#### ACTIVITY
Print each entry exactly, all the way through.

── RECORDS SUPPLIED

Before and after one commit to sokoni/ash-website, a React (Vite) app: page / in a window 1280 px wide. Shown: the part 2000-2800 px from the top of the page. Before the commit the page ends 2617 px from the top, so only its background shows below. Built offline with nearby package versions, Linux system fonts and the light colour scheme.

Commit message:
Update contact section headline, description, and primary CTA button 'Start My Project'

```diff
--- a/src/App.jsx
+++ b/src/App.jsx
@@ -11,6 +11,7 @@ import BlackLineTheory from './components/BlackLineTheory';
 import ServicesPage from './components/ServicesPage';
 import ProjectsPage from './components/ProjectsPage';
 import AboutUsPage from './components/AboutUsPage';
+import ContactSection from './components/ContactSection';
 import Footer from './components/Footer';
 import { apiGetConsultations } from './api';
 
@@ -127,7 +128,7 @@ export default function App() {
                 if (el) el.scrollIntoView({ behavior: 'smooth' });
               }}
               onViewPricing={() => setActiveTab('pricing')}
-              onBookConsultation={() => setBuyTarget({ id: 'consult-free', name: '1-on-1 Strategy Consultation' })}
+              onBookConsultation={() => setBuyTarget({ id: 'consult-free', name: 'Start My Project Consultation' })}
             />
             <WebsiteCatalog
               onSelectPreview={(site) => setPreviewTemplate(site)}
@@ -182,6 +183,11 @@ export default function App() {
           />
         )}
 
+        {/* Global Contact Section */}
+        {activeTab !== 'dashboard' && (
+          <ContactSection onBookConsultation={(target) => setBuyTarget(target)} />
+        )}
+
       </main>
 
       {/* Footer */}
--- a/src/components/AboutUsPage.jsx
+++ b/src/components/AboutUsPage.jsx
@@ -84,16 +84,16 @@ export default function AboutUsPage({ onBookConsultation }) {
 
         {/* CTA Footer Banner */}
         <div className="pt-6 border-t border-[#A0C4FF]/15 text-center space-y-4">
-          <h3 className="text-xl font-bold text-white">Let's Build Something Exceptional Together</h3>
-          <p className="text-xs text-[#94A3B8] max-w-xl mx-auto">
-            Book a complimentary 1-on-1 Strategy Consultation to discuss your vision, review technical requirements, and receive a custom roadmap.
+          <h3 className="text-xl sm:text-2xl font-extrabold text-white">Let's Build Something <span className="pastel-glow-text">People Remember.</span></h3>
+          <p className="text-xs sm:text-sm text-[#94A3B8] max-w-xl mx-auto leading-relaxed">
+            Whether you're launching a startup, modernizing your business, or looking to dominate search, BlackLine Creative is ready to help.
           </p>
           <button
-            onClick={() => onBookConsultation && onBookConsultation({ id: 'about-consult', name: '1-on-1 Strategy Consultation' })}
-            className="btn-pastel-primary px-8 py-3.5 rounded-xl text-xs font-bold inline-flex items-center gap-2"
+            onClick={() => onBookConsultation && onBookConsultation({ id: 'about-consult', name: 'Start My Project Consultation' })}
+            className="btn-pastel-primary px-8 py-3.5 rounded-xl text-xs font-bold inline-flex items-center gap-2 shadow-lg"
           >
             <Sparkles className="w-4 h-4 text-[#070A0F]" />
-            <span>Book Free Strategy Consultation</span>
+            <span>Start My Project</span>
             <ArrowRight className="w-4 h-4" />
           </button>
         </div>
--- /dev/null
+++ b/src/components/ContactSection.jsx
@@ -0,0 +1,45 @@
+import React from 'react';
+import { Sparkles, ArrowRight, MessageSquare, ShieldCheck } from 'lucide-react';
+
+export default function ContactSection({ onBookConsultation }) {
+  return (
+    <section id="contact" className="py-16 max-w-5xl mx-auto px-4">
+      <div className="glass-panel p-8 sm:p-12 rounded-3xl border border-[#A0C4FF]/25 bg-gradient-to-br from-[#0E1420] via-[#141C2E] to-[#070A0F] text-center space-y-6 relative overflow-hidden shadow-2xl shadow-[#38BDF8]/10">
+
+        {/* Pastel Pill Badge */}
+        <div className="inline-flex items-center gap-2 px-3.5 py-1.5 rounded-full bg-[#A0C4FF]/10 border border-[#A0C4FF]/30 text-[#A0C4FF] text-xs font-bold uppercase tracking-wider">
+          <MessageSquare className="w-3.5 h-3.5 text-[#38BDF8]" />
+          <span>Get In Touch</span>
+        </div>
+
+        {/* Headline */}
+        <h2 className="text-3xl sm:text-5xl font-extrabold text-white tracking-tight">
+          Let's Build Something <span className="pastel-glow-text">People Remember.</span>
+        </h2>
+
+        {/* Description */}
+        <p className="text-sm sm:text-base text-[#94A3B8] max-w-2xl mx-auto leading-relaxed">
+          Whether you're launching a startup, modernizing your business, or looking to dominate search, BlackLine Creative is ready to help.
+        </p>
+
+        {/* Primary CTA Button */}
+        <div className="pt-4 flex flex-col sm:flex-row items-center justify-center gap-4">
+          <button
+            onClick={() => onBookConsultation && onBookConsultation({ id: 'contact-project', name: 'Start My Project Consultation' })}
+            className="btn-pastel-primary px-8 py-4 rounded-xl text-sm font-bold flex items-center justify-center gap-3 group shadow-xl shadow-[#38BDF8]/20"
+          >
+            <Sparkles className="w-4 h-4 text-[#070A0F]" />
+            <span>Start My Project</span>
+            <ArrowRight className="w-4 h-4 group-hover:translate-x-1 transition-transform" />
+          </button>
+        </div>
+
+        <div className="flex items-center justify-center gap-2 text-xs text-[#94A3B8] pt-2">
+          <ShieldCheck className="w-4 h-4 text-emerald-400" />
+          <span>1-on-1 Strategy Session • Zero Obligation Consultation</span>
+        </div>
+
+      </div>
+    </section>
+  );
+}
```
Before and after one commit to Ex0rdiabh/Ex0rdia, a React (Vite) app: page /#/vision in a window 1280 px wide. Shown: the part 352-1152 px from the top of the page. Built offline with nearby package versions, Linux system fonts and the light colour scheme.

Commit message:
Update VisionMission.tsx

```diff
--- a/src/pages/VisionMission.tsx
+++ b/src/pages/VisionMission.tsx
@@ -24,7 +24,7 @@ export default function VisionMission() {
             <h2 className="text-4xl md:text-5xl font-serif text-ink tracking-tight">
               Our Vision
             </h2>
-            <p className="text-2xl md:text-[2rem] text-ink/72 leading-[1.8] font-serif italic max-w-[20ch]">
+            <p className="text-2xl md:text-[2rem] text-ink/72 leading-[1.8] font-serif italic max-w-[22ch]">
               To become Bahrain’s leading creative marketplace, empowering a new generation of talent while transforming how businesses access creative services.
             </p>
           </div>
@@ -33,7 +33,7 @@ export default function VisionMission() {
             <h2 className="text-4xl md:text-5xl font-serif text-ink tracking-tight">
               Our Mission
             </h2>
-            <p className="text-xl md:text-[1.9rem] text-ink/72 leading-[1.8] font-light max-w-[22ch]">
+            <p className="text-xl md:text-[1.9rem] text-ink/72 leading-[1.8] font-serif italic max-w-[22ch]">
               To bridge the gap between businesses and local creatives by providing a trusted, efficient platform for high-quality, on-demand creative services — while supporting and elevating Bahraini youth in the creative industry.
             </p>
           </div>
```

────

#### RESPONSE AREA
Before and after one commit to sokoni/ash-website, a React (Vite) app: page / in a window 1280 px wide. Shown: the part 2000-2800 px from the top of the page. Before the commit the page ends 2617 px from the top, so only its background shows below. Built offline with nearby package versions, Linux system fonts and the light colour scheme.

Commit message:
Update contact section headline, description, and primary CTA button 'Start My Project'

```diff
--- a/src/App.jsx
+++ b/src/App.jsx
@@ -11,6 +11,7 @@ import BlackLineTheory from './components/BlackLineTheory';
 import ServicesPage from './components/ServicesPage';
 import ProjectsPage from './components/ProjectsPage';
 import AboutUsPage from './components/AboutUsPage';
+import ContactSection from './components/ContactSection';
 import Footer from './components/Footer';
 import { apiGetConsultations } from './api';
 
@@ -127,7 +128,7 @@ export default function App() {
                 if (el) el.scrollIntoView({ behavior: 'smooth' });
               }}
               onViewPricing={() => setActiveTab('pricing')}
-              onBookConsultation={() => setBuyTarget({ id: 'consult-free', name: '1-on-1 Strategy Consultation' })}
+              onBookConsultation={() => setBuyTarget({ id: 'consult-free', name: 'Start My Project Consultation' })}
             />
             <WebsiteCatalog
               onSelectPreview={(site) => setPreviewTemplate(site)}
@@ -182,6 +183,11 @@ export default function App() {
           />
         )}
 
+        {/* Global Contact Section */}
+        {activeTab !== 'dashboard' && (
+          <ContactSection onBookConsultation={(target) => setBuyTarget(target)} />
+        )}
+
       </main>
 
       {/* Footer */}
--- a/src/components/AboutUsPage.jsx
+++ b/src/components/AboutUsPage.jsx
@@ -84,16 +84,16 @@ export default function AboutUsPage({ onBookConsultation }) {
 
         {/* CTA Footer Banner */}
         <div className="pt-6 border-t border-[#A0C4FF]/15 text-center space-y-4">
-          <h3 className="text-xl font-bold text-white">Let's Build Something Exceptional Together</h3>
-          <p className="text-xs text-[#94A3B8] max-w-xl mx-auto">
-            Book a complimentary 1-on-1 Strategy Consultation to discuss your vision, review technical requirements, and receive a custom roadmap.
+          <h3 className="text-xl sm:text-2xl font-extrabold text-white">Let's Build Something <span className="pastel-glow-text">People Remember.</span></h3>
+          <p className="text-xs sm:text-sm text-[#94A3B8] max-w-xl mx-auto leading-relaxed">
+            Whether you're launching a startup, modernizing your business, or looking to dominate search, BlackLine Creative is ready to help.
           </p>
           <button
-            onClick={() => onBookConsultation && onBookConsultation({ id: 'about-consult', name: '1-on-1 Strategy Consultation' })}
-            className="btn-pastel-primary px-8 py-3.5 rounded-xl text-xs font-bold inline-flex items-center gap-2"
+            onClick={() => onBookConsultation && onBookConsultation({ id: 'about-consult', name: 'Start My Project Consultation' })}
+            className="btn-pastel-primary px-8 py-3.5 rounded-xl text-xs font-bold inline-flex items-center gap-2 shadow-lg"
           >
             <Sparkles className="w-4 h-4 text-[#070A0F]" />
-            <span>Book Free Strategy Consultation</span>
+            <span>Start My Project</span>
             <ArrowRight className="w-4 h-4" />
           </button>
         </div>
--- /dev/null
+++ b/src/components/ContactSection.jsx
@@ -0,0 +1,45 @@
+import React from 'react';
+import { Sparkles, ArrowRight, MessageSquare, ShieldCheck } from 'lucide-react';
+
+export default function ContactSection({ onBookConsultation }) {
+  return (
+    <section id="contact" className="py-16 max-w-5xl mx-auto px-4">
+      <div className="glass-panel p-8 sm:p-12 rounded-3xl border border-[#A0C4FF]/25 bg-gradient-to-br from-[#0E1420] via-[#141C2E] to-[#070A0F] text-center space-y-6 relative overflow-hidden shadow-2xl shadow-[#38BDF8]/10">
+
+        {/* Pastel Pill Badge */}
+        <div className="inline-flex items-center gap-2 px-3.5 py-1.5 rounded-full bg-[#A0C4FF]/10 border border-[#A0C4FF]/30 text-[#A0C4FF] text-xs font-bold uppercase tracking-wider">
+          <MessageSquare className="w-3.5 h-3.5 text-[#38BDF8]" />
+          <span>Get In Touch</span>
+        </div>
+
+        {/* Headline */}
+        <h2 className="text-3xl sm:text-5xl font-extrabold text-white tracking-tight">
+          Let's Build Something <span className="pastel-glow-text">People Remember.</span>
+        </h2>
+
+        {/* Description */}
+        <p className="text-sm sm:text-base text-[#94A3B8] max-w-2xl mx-auto leading-relaxed">
+          Whether you're launching a startup, modernizing your business, or looking to dominate search, BlackLine Creative is ready to help.
+        </p>
+
+        {/* Primary CTA Button */}
+        <div className="pt-4 flex flex-col sm:flex-row items-center justify-center gap-4">
+          <button
+            onClick={() => onBookConsultation && onBookConsultation({ id: 'contact-project', name: 'Start My Project Consultation' })}
+            className="btn-pastel-primary px-8 py-4 rounded-xl text-sm font-bold flex items-center justify-center gap-3 group shadow-xl shadow-[#38BDF8]/20"
+          >
+            <Sparkles className="w-4 h-4 text-[#070A0F]" />
+            <span>Start My Project</span>
+            <ArrowRight className="w-4 h-4 group-hover:translate-x-1 transition-transform" />
+          </button>
+        </div>
+
+        <div className="flex items-center justify-center gap-2 text-xs text-[#94A3B8] pt-2">
+          <ShieldCheck className="w-4 h-4 text-emerald-400" />
+          <span>1-on-1 Strategy Session • Zero Obligation Consultation</span>
+        </div>
+
+      </div>
+    </section>
+  );
+}
```
Before and after one commit to Ex0rdiabh/Ex0rdia, a React (Vite) app: page /#/vision in a window 1280 px wide. Shown: the part 352-1152 px from the top of the page. Built offline with nearby package versions, Linux system fonts and the light colour scheme.

Commit message:
Update VisionMission.tsx

```diff
--- a/src/pages/VisionMission.tsx
+++ b/src/pages/VisionMission.tsx
@@ -24,7 +24,7 @@ export default function VisionMission() {
             <h2 className="text-4xl md:text-5xl font-serif text-ink tracking-tight">
               Our Vision
             </h2>
-            <p className="text-2xl md:text-[2rem] text-ink/72 leading-[1.8] font-serif italic max-w-[20ch]">
+            <p className="text-2xl md:text-[2rem] text-ink/72 leading-[1.8] font-serif italic max-w-[22ch]">
               To become Bahrain’s leading creative marketplace, empowering a new generation of talent while transforming how businesses access creative services.
             </p>
           </div>
@@ -33,7 +33,7 @@ export default function VisionMission() {
             <h2 className="text-4xl md:text-5xl font-serif text-ink tracking-tight">
               Our Mission
             </h2>
-            <p className="text-xl md:text-[1.9rem] text-ink/72 leading-[1.8] font-light max-w-[22ch]">
+            <p className="text-xl md:text-[1.9rem] text-ink/72 leading-[1.8] font-serif italic max-w-[22ch]">
               To bridge the gap between businesses and local creatives by providing a trusted, efficient platform for high-quality, on-demand creative services — while supporting and elevating Bahraini youth in the creative industry.
             </p>
           </div>
```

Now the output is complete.